EXERCISE DETAILS: Pick every line out of the entries below that holds the string "class", and report them.

[Data entries]
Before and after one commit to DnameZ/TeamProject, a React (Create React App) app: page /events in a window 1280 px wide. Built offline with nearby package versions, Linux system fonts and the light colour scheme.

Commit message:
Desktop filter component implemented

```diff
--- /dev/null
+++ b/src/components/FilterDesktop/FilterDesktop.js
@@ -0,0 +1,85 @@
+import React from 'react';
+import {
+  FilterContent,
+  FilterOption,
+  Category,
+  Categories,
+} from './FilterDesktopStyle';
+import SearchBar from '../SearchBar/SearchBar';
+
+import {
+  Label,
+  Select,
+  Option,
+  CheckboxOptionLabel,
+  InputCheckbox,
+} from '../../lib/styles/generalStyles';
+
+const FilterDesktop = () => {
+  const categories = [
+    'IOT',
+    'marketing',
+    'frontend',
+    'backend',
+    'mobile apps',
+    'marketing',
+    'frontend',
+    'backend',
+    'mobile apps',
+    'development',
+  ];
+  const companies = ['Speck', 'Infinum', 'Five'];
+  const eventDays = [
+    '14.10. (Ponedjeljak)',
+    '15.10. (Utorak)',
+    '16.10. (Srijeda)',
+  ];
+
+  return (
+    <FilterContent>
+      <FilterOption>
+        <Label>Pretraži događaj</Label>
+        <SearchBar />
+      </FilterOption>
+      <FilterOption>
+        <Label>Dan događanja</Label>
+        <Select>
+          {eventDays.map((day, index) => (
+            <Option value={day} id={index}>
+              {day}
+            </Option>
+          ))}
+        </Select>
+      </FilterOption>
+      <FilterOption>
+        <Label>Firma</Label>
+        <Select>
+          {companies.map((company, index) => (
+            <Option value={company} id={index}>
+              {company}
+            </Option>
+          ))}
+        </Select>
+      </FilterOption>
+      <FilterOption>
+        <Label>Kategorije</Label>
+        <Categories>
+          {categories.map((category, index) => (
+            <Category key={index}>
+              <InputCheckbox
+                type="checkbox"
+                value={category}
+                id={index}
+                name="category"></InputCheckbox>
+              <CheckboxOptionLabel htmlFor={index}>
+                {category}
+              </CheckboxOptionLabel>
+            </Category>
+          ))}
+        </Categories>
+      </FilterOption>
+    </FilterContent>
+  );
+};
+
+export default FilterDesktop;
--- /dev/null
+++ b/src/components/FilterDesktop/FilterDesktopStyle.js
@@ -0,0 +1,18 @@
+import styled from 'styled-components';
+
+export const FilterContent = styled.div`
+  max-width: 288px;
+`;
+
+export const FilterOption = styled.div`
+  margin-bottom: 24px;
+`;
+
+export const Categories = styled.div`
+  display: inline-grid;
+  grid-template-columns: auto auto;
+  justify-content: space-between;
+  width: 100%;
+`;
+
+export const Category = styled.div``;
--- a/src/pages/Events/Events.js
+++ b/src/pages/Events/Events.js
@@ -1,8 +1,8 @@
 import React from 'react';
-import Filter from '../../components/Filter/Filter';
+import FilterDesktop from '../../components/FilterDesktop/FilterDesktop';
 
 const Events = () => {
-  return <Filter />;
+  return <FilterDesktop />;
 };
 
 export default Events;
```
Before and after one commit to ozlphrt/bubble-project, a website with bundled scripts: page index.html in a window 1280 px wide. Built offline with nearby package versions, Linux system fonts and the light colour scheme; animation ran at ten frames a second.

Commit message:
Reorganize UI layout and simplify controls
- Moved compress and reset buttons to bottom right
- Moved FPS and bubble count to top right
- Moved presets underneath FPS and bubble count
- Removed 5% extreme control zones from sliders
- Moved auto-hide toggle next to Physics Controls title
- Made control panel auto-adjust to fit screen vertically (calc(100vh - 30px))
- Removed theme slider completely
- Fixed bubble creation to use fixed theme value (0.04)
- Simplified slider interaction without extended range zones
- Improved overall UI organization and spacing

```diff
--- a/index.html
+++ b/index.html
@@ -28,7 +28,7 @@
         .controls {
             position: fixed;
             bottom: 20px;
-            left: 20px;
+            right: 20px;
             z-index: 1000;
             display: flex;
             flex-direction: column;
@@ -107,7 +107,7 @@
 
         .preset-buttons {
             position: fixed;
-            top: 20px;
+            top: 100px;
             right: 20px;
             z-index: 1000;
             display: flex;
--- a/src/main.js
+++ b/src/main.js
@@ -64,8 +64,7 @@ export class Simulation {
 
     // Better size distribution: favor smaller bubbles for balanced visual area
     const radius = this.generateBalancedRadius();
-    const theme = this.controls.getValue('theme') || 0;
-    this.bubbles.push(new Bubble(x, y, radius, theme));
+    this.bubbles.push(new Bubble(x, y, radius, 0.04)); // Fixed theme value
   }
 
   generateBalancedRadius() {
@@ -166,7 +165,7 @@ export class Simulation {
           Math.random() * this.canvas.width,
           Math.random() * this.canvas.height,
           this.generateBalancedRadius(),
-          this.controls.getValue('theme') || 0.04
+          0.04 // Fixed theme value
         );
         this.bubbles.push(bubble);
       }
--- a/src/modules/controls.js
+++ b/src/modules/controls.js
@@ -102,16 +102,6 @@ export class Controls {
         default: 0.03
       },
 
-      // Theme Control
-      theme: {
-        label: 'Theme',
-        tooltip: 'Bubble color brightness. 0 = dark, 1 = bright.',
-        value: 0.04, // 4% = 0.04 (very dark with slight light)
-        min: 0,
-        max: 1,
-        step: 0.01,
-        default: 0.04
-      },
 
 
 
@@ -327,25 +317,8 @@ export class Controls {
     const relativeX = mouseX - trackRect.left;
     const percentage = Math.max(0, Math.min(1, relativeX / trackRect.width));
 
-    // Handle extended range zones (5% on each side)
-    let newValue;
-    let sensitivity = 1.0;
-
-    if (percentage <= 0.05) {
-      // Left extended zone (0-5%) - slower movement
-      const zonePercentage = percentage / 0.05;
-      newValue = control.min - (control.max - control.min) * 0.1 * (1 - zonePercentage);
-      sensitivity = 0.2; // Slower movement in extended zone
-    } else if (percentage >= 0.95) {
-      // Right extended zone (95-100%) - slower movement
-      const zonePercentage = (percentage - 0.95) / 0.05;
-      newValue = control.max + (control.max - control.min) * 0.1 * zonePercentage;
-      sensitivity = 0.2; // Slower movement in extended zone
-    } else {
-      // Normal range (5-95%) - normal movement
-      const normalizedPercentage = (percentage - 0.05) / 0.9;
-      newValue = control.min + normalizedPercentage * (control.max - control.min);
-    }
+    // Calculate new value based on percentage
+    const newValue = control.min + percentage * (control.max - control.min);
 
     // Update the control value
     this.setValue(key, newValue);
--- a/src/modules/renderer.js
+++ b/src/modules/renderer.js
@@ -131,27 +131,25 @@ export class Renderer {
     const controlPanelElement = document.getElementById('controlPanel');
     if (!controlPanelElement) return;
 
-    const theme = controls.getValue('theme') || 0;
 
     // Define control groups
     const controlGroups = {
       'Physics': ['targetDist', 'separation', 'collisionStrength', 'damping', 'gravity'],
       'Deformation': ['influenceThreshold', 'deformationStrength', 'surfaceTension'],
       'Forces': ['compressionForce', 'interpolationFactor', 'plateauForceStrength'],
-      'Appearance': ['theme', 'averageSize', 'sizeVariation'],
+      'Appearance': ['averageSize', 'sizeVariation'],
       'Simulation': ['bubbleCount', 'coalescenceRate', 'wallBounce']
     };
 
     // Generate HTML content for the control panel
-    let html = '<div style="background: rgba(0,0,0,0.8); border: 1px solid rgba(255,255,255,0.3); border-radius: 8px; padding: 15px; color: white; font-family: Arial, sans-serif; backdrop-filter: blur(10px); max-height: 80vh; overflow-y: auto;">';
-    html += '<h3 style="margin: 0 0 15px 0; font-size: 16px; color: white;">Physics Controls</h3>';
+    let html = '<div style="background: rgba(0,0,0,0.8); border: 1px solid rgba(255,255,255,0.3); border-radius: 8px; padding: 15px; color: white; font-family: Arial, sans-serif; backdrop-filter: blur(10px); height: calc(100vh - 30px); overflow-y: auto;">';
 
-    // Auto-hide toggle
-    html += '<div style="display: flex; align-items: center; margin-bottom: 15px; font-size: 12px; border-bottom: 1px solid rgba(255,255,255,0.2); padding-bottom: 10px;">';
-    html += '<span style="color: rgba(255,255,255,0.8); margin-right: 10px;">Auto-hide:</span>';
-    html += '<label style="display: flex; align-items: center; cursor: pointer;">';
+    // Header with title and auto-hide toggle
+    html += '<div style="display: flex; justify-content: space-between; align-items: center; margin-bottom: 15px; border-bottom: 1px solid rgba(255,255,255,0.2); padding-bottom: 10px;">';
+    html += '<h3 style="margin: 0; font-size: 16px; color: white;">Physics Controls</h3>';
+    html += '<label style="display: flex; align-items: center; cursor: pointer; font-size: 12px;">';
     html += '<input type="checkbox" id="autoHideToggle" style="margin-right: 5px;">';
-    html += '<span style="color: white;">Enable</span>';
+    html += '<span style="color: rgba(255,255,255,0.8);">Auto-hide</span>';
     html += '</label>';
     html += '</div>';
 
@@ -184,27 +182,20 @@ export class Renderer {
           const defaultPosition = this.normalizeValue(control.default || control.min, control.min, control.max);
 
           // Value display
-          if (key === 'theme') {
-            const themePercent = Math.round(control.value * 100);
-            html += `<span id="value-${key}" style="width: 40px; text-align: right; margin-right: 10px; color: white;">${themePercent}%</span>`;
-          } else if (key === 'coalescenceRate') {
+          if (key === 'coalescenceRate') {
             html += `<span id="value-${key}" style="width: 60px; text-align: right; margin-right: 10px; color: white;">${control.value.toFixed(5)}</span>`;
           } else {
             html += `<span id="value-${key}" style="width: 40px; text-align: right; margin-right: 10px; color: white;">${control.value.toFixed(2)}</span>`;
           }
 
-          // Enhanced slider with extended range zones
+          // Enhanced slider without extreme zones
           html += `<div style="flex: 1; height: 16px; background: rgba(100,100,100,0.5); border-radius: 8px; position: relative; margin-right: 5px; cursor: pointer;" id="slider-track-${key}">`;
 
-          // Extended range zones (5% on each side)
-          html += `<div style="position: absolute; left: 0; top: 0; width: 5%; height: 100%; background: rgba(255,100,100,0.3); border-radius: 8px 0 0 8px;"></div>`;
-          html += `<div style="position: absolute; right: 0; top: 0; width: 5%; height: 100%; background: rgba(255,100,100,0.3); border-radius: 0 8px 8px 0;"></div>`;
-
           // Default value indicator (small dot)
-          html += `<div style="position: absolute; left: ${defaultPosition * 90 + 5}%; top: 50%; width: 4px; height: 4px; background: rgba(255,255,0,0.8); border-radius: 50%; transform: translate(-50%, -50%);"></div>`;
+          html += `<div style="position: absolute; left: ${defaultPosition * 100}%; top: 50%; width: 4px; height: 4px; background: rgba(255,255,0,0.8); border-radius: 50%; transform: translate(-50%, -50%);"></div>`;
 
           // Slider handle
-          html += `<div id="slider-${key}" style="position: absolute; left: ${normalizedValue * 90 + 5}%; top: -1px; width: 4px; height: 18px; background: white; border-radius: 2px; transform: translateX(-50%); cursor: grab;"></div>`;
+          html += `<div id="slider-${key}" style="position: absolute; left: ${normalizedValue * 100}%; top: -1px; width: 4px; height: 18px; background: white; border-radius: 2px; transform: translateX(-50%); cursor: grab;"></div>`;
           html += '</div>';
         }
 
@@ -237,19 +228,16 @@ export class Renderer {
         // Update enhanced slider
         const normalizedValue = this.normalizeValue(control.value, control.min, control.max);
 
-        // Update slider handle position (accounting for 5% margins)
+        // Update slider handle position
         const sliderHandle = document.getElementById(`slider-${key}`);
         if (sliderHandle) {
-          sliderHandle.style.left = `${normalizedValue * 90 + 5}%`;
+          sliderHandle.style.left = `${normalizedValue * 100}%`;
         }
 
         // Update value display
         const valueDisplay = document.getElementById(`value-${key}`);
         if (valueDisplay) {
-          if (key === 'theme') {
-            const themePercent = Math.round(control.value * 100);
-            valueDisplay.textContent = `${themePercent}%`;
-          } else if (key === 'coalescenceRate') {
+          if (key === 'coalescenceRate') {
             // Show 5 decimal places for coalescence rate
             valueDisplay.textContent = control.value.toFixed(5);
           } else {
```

ANSWER FOR THIS EXERCISE:
@@ -64,8 +64,7 @@ export class Simulation {
@@ -166,7 +165,7 @@ export class Simulation {
@@ -102,16 +102,6 @@ export class Controls {
@@ -327,25 +317,8 @@ export class Controls {
@@ -131,27 +131,25 @@ export class Renderer {
@@ -184,27 +182,20 @@ export class Renderer {
@@ -237,19 +228,16 @@ export class Renderer {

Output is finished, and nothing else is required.